▶ [Exercise]: The data below should be copied out exactly, with its pictures omitted.

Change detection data
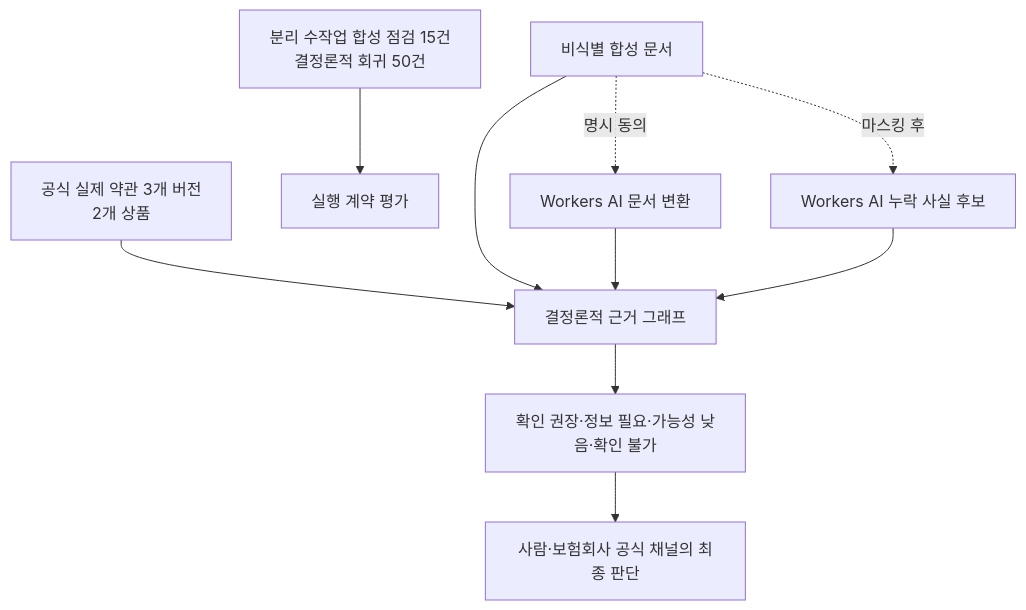
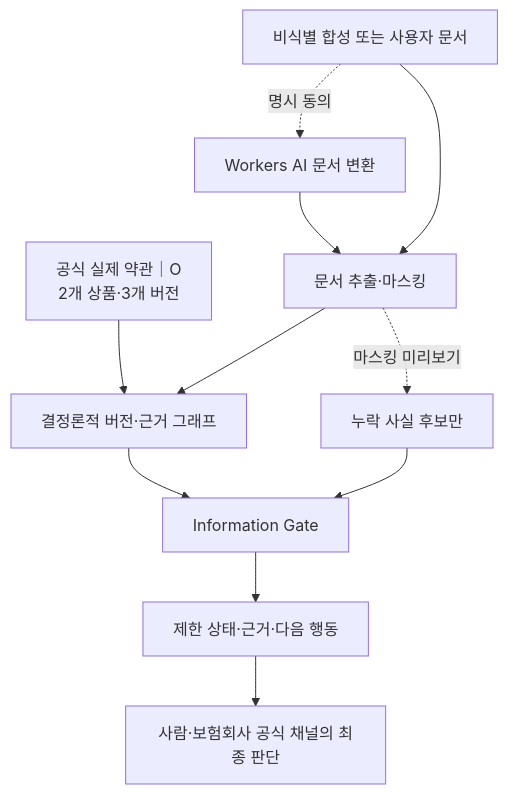
The third of 4 diagrams in docs/submission-visuals.md (turtlehwan/2026-finance-ai-challenge), drawn with Mermaid before and after one commit. The commit also changed other lines of this file and 6 other files, not shown here.

````diff
--- a/docs/submission-visuals.md
+++ b/docs/submission-visuals.md
@@ -38,12 +52,13 @@
 ```mermaid
 flowchart TB
-    P["공식 실제 약관 3개 버전\n2개 상품"] --> R["결정론적 근거 그래프"]
-    S["비식별 합성 문서"] --> R
-    R --> A["확인 권장·정보 필요·가능성 낮음·확인 불가"]
-    H["분리 수작업 합성 점검 15건\n결정론적 회귀 50건"] --> Q["실행 계약 평가"]
-    S -. 명시 동의 .-> W["Workers AI 문서 변환"]
-    W --> R
-    S -. 마스킹 후 .-> L["Workers AI 누락 사실 후보"]
-    L --> R
+    P["공식 실제 약관｜O\n2개 상품·3개 버전"] --> R["결정론적 버전·근거 그래프"]
+    S["비식별 합성 또는 사용자 문서"] --> M["문서 추출·마스킹"]
+    S -. "명시 동의" .-> W["Workers AI 문서 변환"]
+    W --> M
+    M -. "마스킹 미리보기" .-> L["누락 사실 후보만"]
+    M --> R
+    L --> G["Information Gate"]
+    R --> G
+    G --> A["제한 상태·근거·다음 행동"]
     A --> F["사람·보험회사 공식 채널의 최종 판단"]
 ```
````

▶ [Final answer]:
The third of 4 diagrams in docs/submission-visuals.md (turtlehwan/2026-finance-ai-challenge), drawn with Mermaid before and after one commit. The commit also changed other lines of this file and 6 other files, not shown here.

````diff
--- a/docs/submission-visuals.md
+++ b/docs/submission-visuals.md
@@ -38,12 +52,13 @@
 ```mermaid
 flowchart TB
-    P["공식 실제 약관 3개 버전\n2개 상품"] --> R["결정론적 근거 그래프"]
-    S["비식별 합성 문서"] --> R
-    R --> A["확인 권장·정보 필요·가능성 낮음·확인 불가"]
-    H["분리 수작업 합성 점검 15건\n결정론적 회귀 50건"] --> Q["실행 계약 평가"]
-    S -. 명시 동의 .-> W["Workers AI 문서 변환"]
-    W --> R
-    S -. 마스킹 후 .-> L["Workers AI 누락 사실 후보"]
-    L --> R
+    P["공식 실제 약관｜O\n2개 상품·3개 버전"] --> R["결정론적 버전·근거 그래프"]
+    S["비식별 합성 또는 사용자 문서"] --> M["문서 추출·마스킹"]
+    S -. "명시 동의" .-> W["Workers AI 문서 변환"]
+    W --> M
+    M -. "마스킹 미리보기" .-> L["누락 사실 후보만"]
+    M --> R
+    L --> G["Information Gate"]
+    R --> G
+    G --> A["제한 상태·근거·다음 행동"]
     A --> F["사람·보험회사 공식 채널의 최종 판단"]
 ```
````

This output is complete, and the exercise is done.